Typical winter weather gives pet owners a few months of respite between having to look for and treat unpleasant and unwelcome hitchhikers: fleas and ticks. That is, if a winter is in fact a winter.
The Capital District has been enjoying mild temperatures this year, with 40-degree days being a regular occurrence, and that means many area veterinarians and pet owners are seeing more cases of the summertime pests.
“Last summer after Hurricane Irene there was an explosion of fleas and mosquitoes. That (weather) really set the bugs off,” said Dr. Carrie O’Loughlin, veterinarian at Delmar Animal Hospital.
The rain, warmth and left over moisture have been ideal conditions for fleas, ticks and the occasional mosquito. Fleas are mostly just pesky, but if ingested by your pet can lead to tapeworms.
“If your dog has tapeworm you’ll see what look like grains of rice on your dog’s coat near the hindquarters,” said Dr. Lexi Becker, veterinarian with The Animal Hospital in Slingerlands. Tapeworm is treated witha one-dose medication available from a veterinarian.
Deer ticks carry the more troublesome Lyme disease, anaplasmosis and ehrlichia. Lyme disease has been present in this area, though there hasn’t been much of a concern about anaplasmosis or ehrlichia (both bacterial infections) here until the last several years. According to O’Loughlin, anaplasmosis especially is on the rise in this region.
Lyme disease can cause a bull’s-eye pattern rash on humans, but on dogs it usually does not take on that manifestation. For dogs, there will be swelling at the joints, and O’Loughlin says infected canines might “show signs of lethargy or lameness. It will almost seem like a dog has broken a leg, it can be that sore.”

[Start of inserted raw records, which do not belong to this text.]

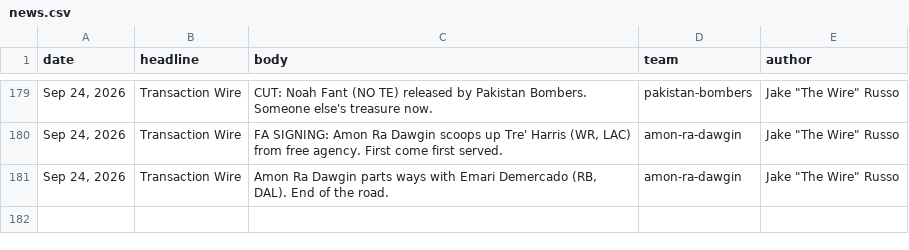
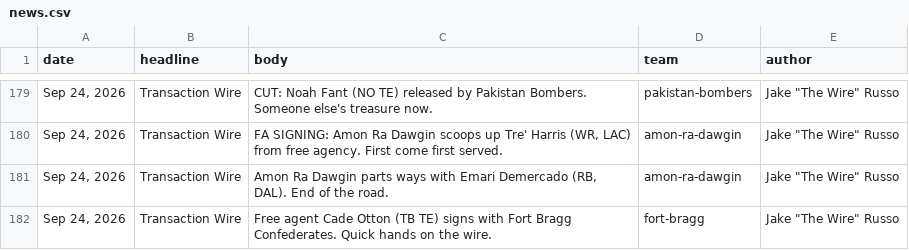
Before and after one commit to Scav-game/MakeFantasyGreatAgain, a CSV file: data/news.csv, drawn as a sheet; only a part is shown, gaps mark what is left out; the diff names each change by its address in the sheet, - before the commit and + after, or states it on an @@ line.

```diff
--- a/data/news.csv
+++ b/data/news.csv
+row 182: Sep 24, 2026 | Transaction Wire | Free agent Cade Otton (TB TE) signs with Fort Bragg Confederates. Quick hands on the wire. | fort-bragg | Jake "The Wire" Russo
```
Also changed, not shown: data/rosters.csv, 2 other files.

But if your dog is of a high energy breed, his or her lack of energy may be only slight, and your only indication of Lyme disease. Altogether, symptoms can be very vague.